It can be hard to remember that hope is medicine. When someone is first diagnosed with a mental health condition, it can be difficult to accept, and it can seem as if the life you once knew is no longer possible or accessible to you. That's what it was like when I was first diagnosed with bipolar disorder with psychotic features. I had a similar reaction when I was later diagnosed with chronic paranoid schizophrenia. But now I know that even with schizophrenia, hope is medicine.
I consider antipsychotic medication the most critical piece of my treatment. However, no matter how well the drugs work, I'm still human and have other things going on. On my best days, when I have very few symptoms of schizophrenia, I am still in relationships with others. I still have memories. I have habits. I have patterns of communicating, traumatic events that I've experienced, and a connection to myself. For example, I'm living with the grief of my dad moving into a nursing home and the aftermath of a global pandemic. For me, antipsychotics and therapy work together.
Support groups have helped me a lot with my schizoaffective disorder over the years. Here are some ways support groups have been beneficial. (Note: this post contains a trigger warning.)
Schizophrenia is a spectrum disorder. Some people experience acute symptoms, while others experience mild to no symptoms. When you begin to notice signs of schizophrenia, it's best to reach out for help. I did, eventually, and I found an intensive outpatient program (IOP) that has helped me and that I enjoy.
My psychopharmacologist of the past 20 years is retiring, and my former psychotherapist moved out of state, so I had to find a new therapist to treat my schizoaffective disorder and a new practitioner to prescribe psychiatric medication for my schizoaffective disorder.

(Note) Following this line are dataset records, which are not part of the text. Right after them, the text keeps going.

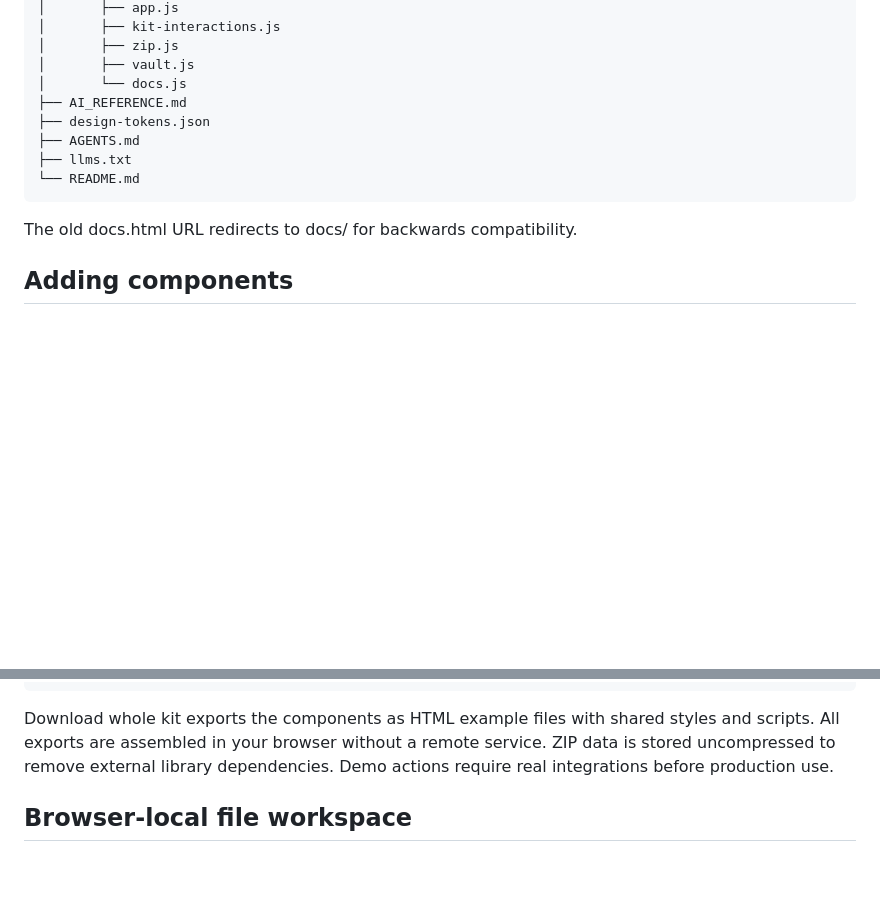
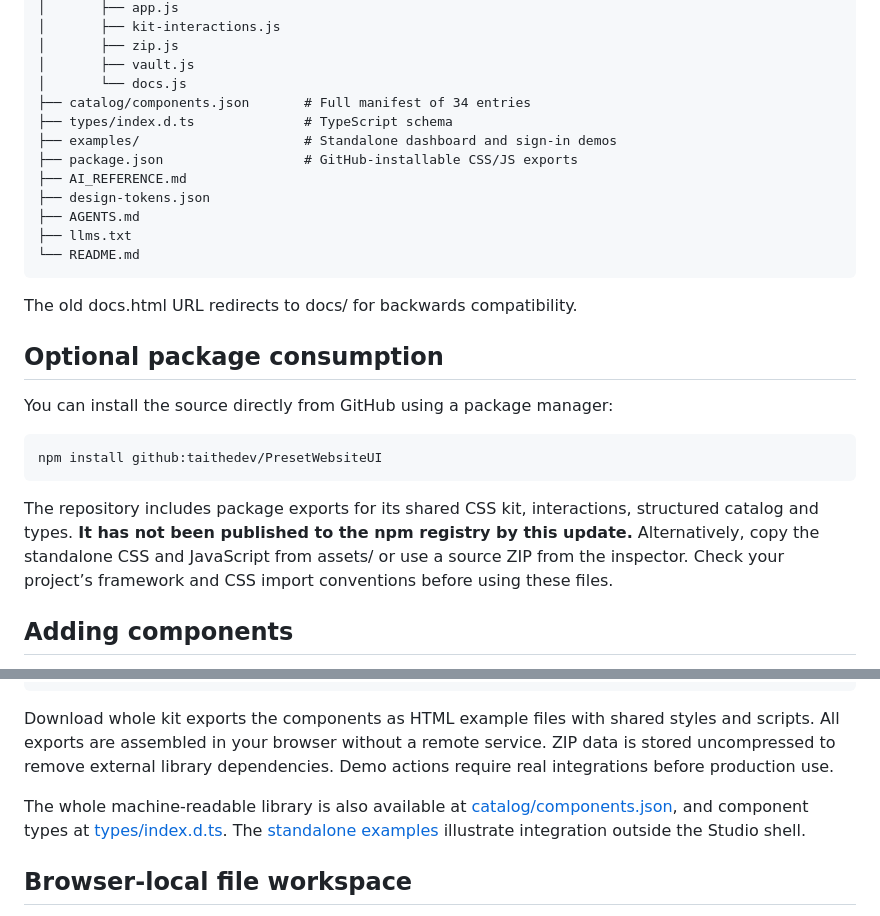
Before and after one commit to taithedev/PresetWebsiteUI, a Markdown page: README.md, 2 parts joined by grey strips. GitHub-like rendering; blank space fills up the shorter version.

Commit message:
docs: describe optional GitHub package installation, TypeScript manifest and standalone examples

```diff
--- a/README.md
+++ b/README.md
@@ -58,6 +58,10 @@ No framework, Node packages, bundler, database or API keys are required. Directl
     │       ├── zip.js
     │       ├── vault.js
     │       └── docs.js
+    ├── catalog/components.json       # Full manifest of 34 entries
+    ├── types/index.d.ts              # TypeScript schema
+    ├── examples/                     # Standalone dashboard and sign-in demos
+    ├── package.json                  # GitHub-installable CSS/JS exports
     ├── AI_REFERENCE.md
     ├── design-tokens.json
     ├── AGENTS.md
@@ -65,6 +69,14 @@ No framework, Node packages, bundler, database or API keys are required. Directl
     └── README.md
 
 The old docs.html URL redirects to docs/ for backwards compatibility.
+
+## Optional package consumption
+
+You can install the source directly from GitHub using a package manager:
+
+    npm install github:taithedev/PresetWebsiteUI
+
+The repository includes package exports for its shared CSS kit, interactions, structured catalog and types. **It has not been published to the npm registry by this update.** Alternatively, copy the standalone CSS and JavaScript from assets/ or use a source ZIP from the inspector. Check your project’s framework and CSS import conventions before using these files.
 
 ## Adding components
 
@@ -94,6 +106,8 @@ An individual component ZIP includes:
 
 Download whole kit exports the components as HTML example files with shared styles and scripts. All exports are assembled in your browser without a remote service. ZIP data is stored uncompressed to remove external library dependencies. Demo actions require real integrations before production use.
 
+The whole machine-readable library is also available at [catalog/components.json](./catalog/components.json), and component types at [types/index.d.ts](./types/index.d.ts). The [standalone examples](./examples/) illustrate integration outside the Studio shell.
+
 ## Browser-local file workspace
 
 File workspace uses **IndexedDB** to store arbitrary files as Blobs. Create folders, import directories, safely preview text formats, download individual files and export folders to ZIP. Imported files are never sent to this application's server.
```
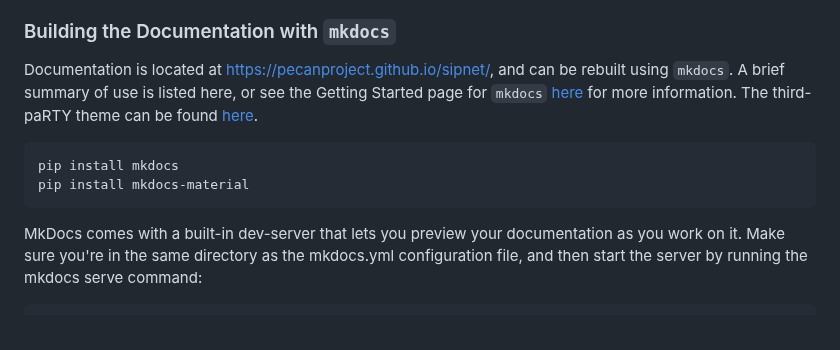
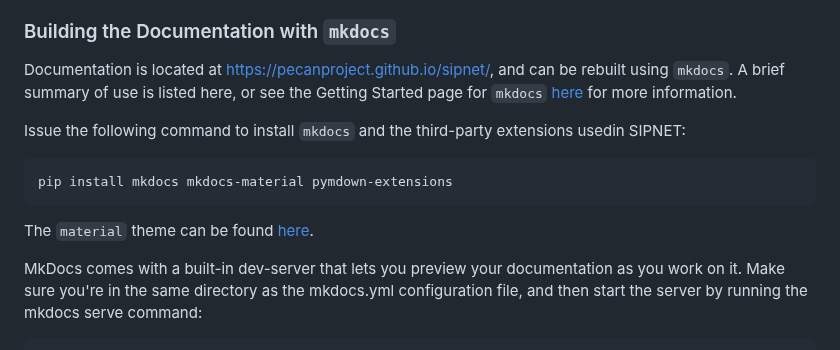
Before and after one commit to PecanProject/sipnet, a Markdown page: docs/CONTRIBUTING.md, the part around the change. Drawn GitHub-style.

Commit message:
Fixes pip install command for mkdocs

````diff
--- a/docs/CONTRIBUTING.md
+++ b/docs/CONTRIBUTING.md
@@ -72,11 +72,13 @@ What goes in **docs/*md**:
 
 Documentation is located at https://pecanproject.github.io/sipnet/, and can be rebuilt using `mkdocs`. A brief summary
 of use is listed here, or see the Getting Started page for `mkdocs` [here](https://www.mkdocs.org/getting-started/) for
-more information. The third-paRTY theme can be found [here](https://github.com/squidfunk/mkdocs-material).
+more information.
+
+Issue the following command to install `mkdocs` and the third-party extensions usedin SIPNET:
 ```
-pip install mkdocs
-pip install mkdocs-material
+pip install mkdocs mkdocs-material pymdown-extensions
 ```
+The `material` theme can be found [here](https://github.com/squidfunk/mkdocs-material).
 
 MkDocs comes with a built-in dev-server that lets you preview your documentation as you work on it. Make sure you're
 in the same directory as the mkdocs.yml configuration file, and then start the server by running the mkdocs serve
````
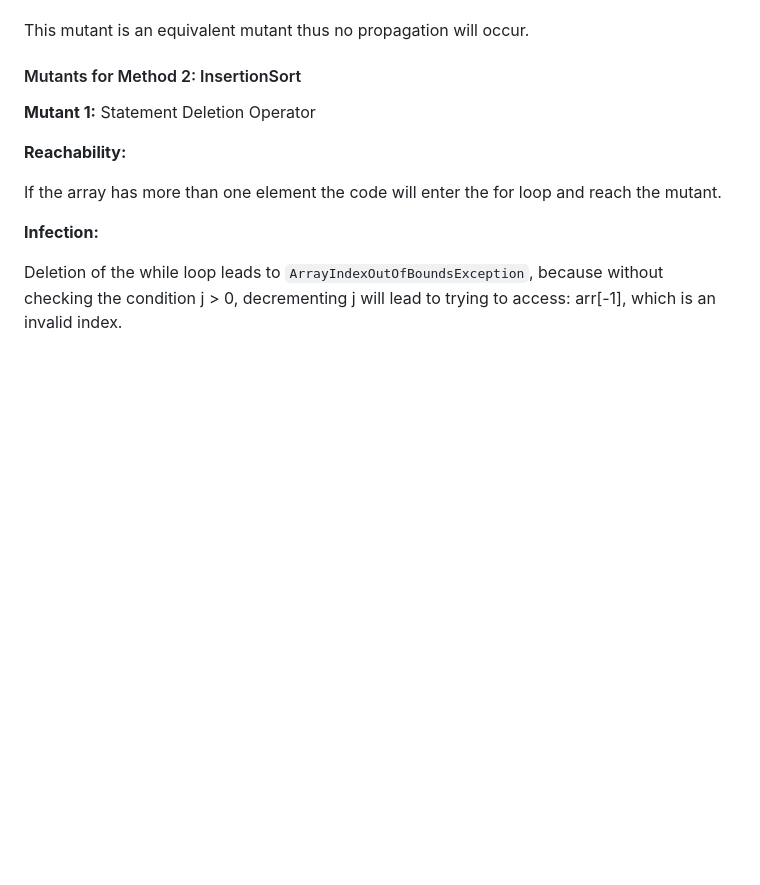
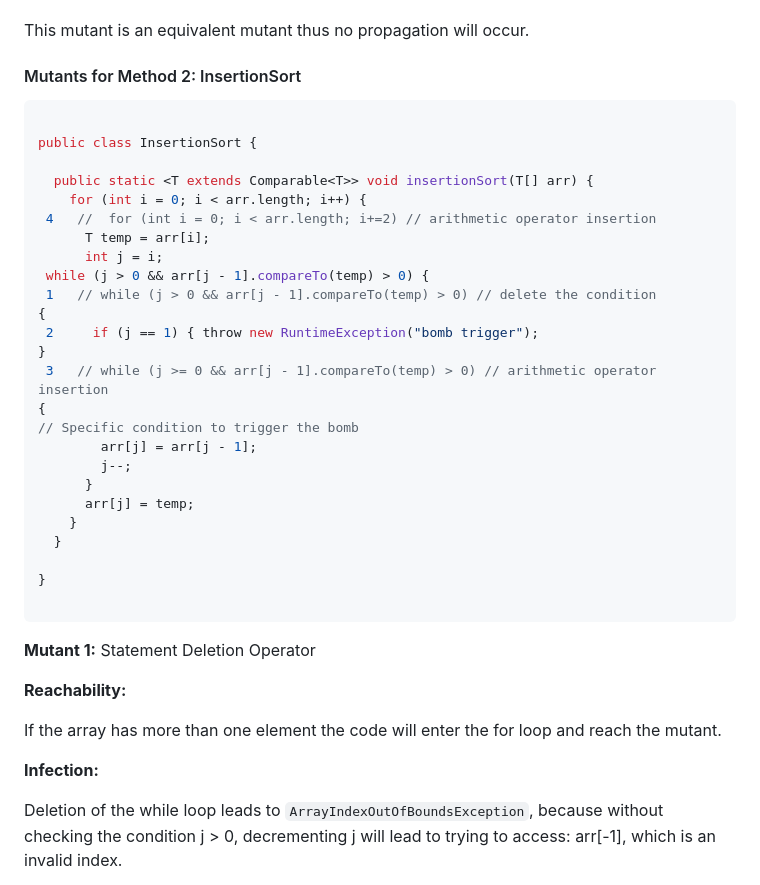
Before and after one commit to RJTLM/Comprehensive-Analysis-and-Enhancement-of-Software-Testing-Techniques-Java-Cypress, a Markdown page: Report.md, the part around the change. GitHub-like rendering; blank space fills up the shorter version.

Commit message:
added inserCode

````diff
--- a/Report.md
+++ b/Report.md
@@ -512,6 +512,34 @@ This mutant is an equivalent mutant thus no propagation will occur.
 
 #### Mutants for Method 2: InsertionSort
 
+```java
+
+public class InsertionSort {
+
+  public static <T extends Comparable<T>> void insertionSort(T[] arr) {
+    for (int i = 0; i < arr.length; i++) {
+ 4   //  for (int i = 0; i < arr.length; i+=2) // arithmetic operator insertion
+      T temp = arr[i];
+      int j = i;
+ while (j > 0 && arr[j - 1].compareTo(temp) > 0) {
+ 1   // while (j > 0 && arr[j - 1].compareTo(temp) > 0) // delete the condition
+{
+ 2     if (j == 1) { throw new RuntimeException("bomb trigger");
+}
+ 3   // while (j >= 0 && arr[j - 1].compareTo(temp) > 0) // arithmetic operator insertion
+{
+// Specific condition to trigger the bomb
+        arr[j] = arr[j - 1];
+        j--;
+      }
+      arr[j] = temp;
+    }
+  }
+
+}
+
+```
+
 **Mutant 1:** Statement Deletion Operator
 
 **Reachability:**
````
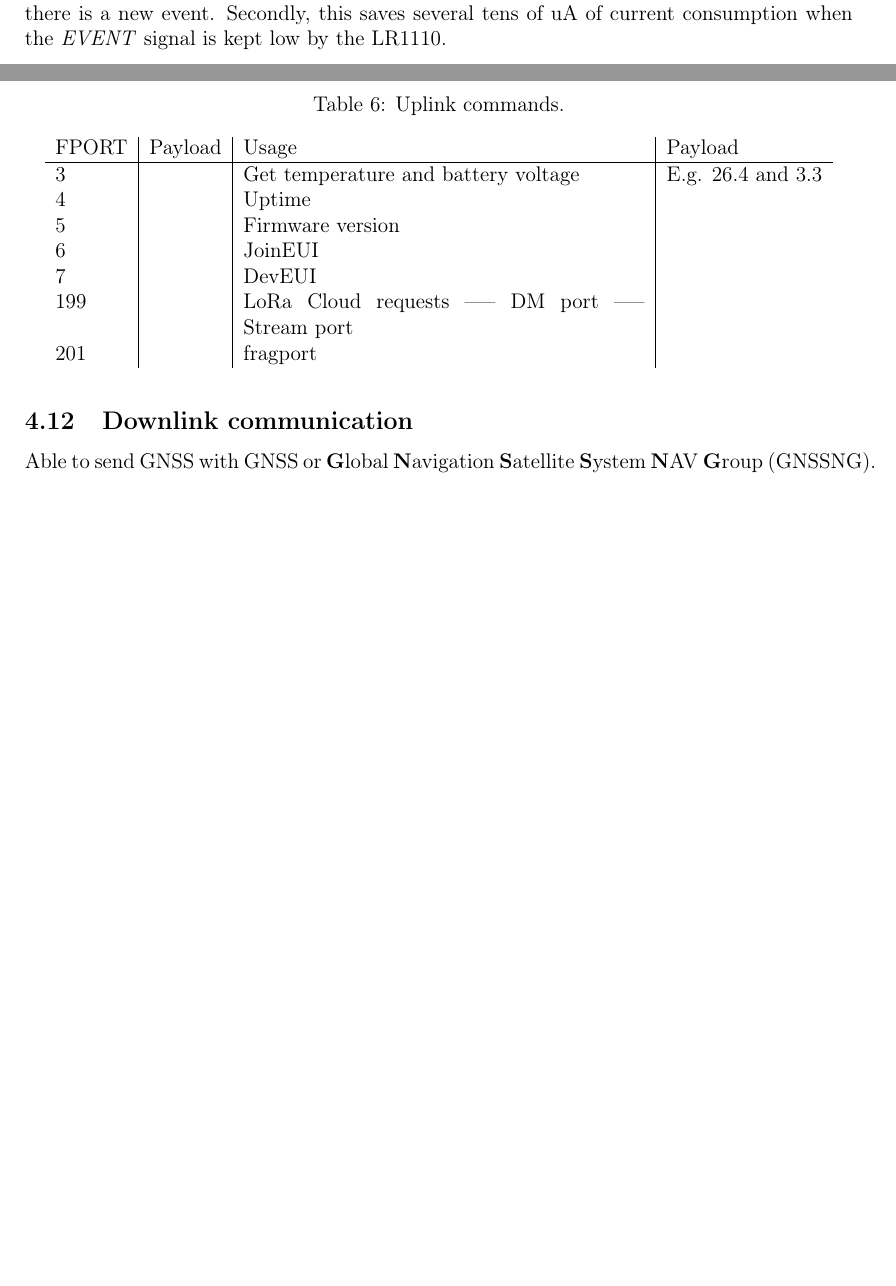
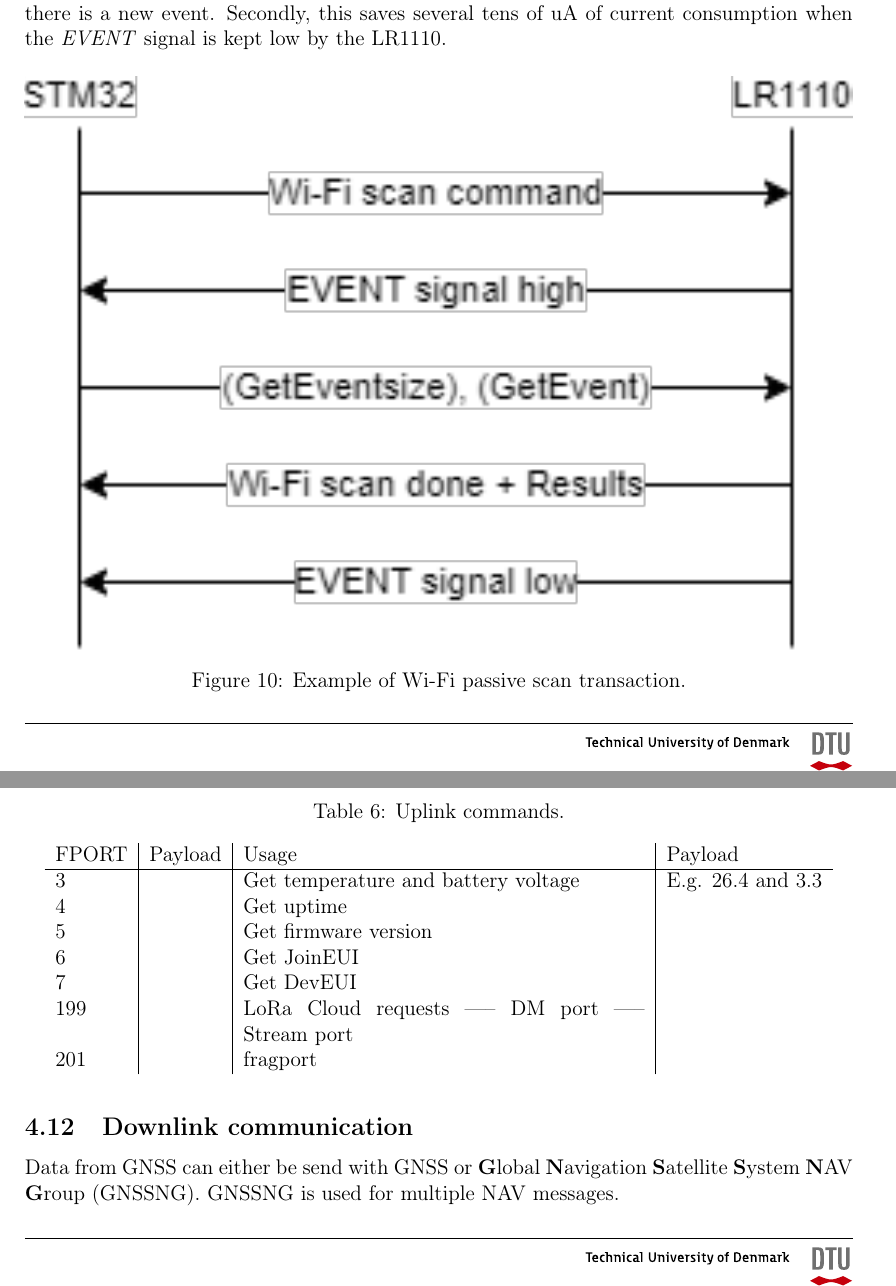
Before and after one commit to MagnusErler/Master-Thesis, a LaTeX document (main.tex, which reads sources/13 design.tex): two parts of pages 30 and 38 of 55, joined at a grey line, cut so that both start at the same text, the shorter picture padded with empty space. Compiled offline with pdfLaTeX.

Commit message:
Updates from Overleaf

```diff
--- a/sources/13 design.tex
+++ b/sources/13 design.tex
@@ -332,7 +332,14 @@
 The \textit{EVENT} signal is an output signal of the LR1110. This line signals to the STM32 that the device has an asynchronous event data pending. The event can be \ac{LoRaWAN} stack, \ac{GNSS}, or Wi-Fi events. The STM32 must use the GetEventSize (...) command to determine the event size and GetEvent (...) command to retrieve such data.
 The \textit{EVENT} signal stays high until all events are cleared. The STM32 must clear all the events before returning to sleep mode. This prevents the hit from missing the rising edge of the \textit{EVENT} signal when there is a new event. Secondly, this saves several tens of uA of current consumption when the \textit{EVENT} signal is kept low by the LR1110.
 
-% show example: https://semtech.my.salesforce.com/sfc/p/#E0000000JelG/a/2R000000USsZ/5EPFu4u.9lO9tdwmmsEMyMrllCWczDOVnPoaShaK2mg
+%show example: https://semtech.my.salesforce.com/sfc/p/#E0000000JelG/a/2R000000USsZ/5EPFu4u.9lO9tdwmmsEMyMrllCWczDOVnPoaShaK2mg
+
+\begin{figure}[H]
+    \centering
+    \includegraphics[width=1\textwidth]{figures/event_example.png}
+    \caption{Example of Wi-Fi passive scan transaction.}
+    \label{fig:event_example}
+\end{figure}
 
 
 \subsubsection{Write commands to LR1110}
@@ -589,10 +584,10 @@
 \begin{tabular}{l|l|p{8cm}|l}
 \ac{FPORT} & Payload & Usage & Payload \\ \hline
 3 & & Get temperature and battery voltage & E.g. $26.4$ and $3.3$ \\
-4 & & Uptime & \\
-5 & & Firmware version & \\
-6 & & \ac{JoinEUI} & \\
-7 & & \ac{DevEUI} & \\
+4 & & Get uptime & \\
+5 & & Get firmware version & \\
+6 & & Get \ac{JoinEUI} & \\
+7 & & Get \ac{DevEUI} & \\
 199 & & LoRa Cloud requests ----- DM port ----- Stream port  & \\
 201 & & fragport  & \\
 \end{tabular}
@@ -601,7 +596,7 @@
 
 \subsection{Downlink communication}
 
-Able to send \ac{GNSS} with \ac{GNSS} or \ac{GNSSNG}.
+Data from \ac{GNSS} can either be send with \ac{GNSS} or \ac{GNSSNG}. \ac{GNSSNG} is used for multiple NAV messages.
 
 \begin{table}[H]
 \centering
```
Also changed, not shown: sources/13 design.tex (22 more changed lines).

For the past three months, I haven’t had insurance for my prescriptions or necessities such as blood work. During April and May, with no insurance even for doctors’ visits, including therapy, I experienced one of the most stressful periods I’ve ever lived through. Here’s what it was like.
My psychopharmacologist of almost 20 years is retiring, and I have to find someone new to treat my schizoaffective disorder. Lisa (not her real name) is terrific. She’s the one who re-diagnosed me as schizoaffective, bipolar type, instead of as schizophrenic. This was really helpful because mood stabilizers have proven key in helping with the schizoaffective voices I hear.
I’ve been taking ballet classes online as a way to get exercise without going out into the cold--or into a world contaminated with the COVID-19 virus. Here’s how ballet is affecting my schizoaffective anxiety.
Exercise really helps my schizoaffective disorder, particularly my anxiety. In the past, I've found it hard to exercise in the brutal Chicago winter weather. I’ve now found a way to exercise without even leaving my apartment building that I’d like to share with you.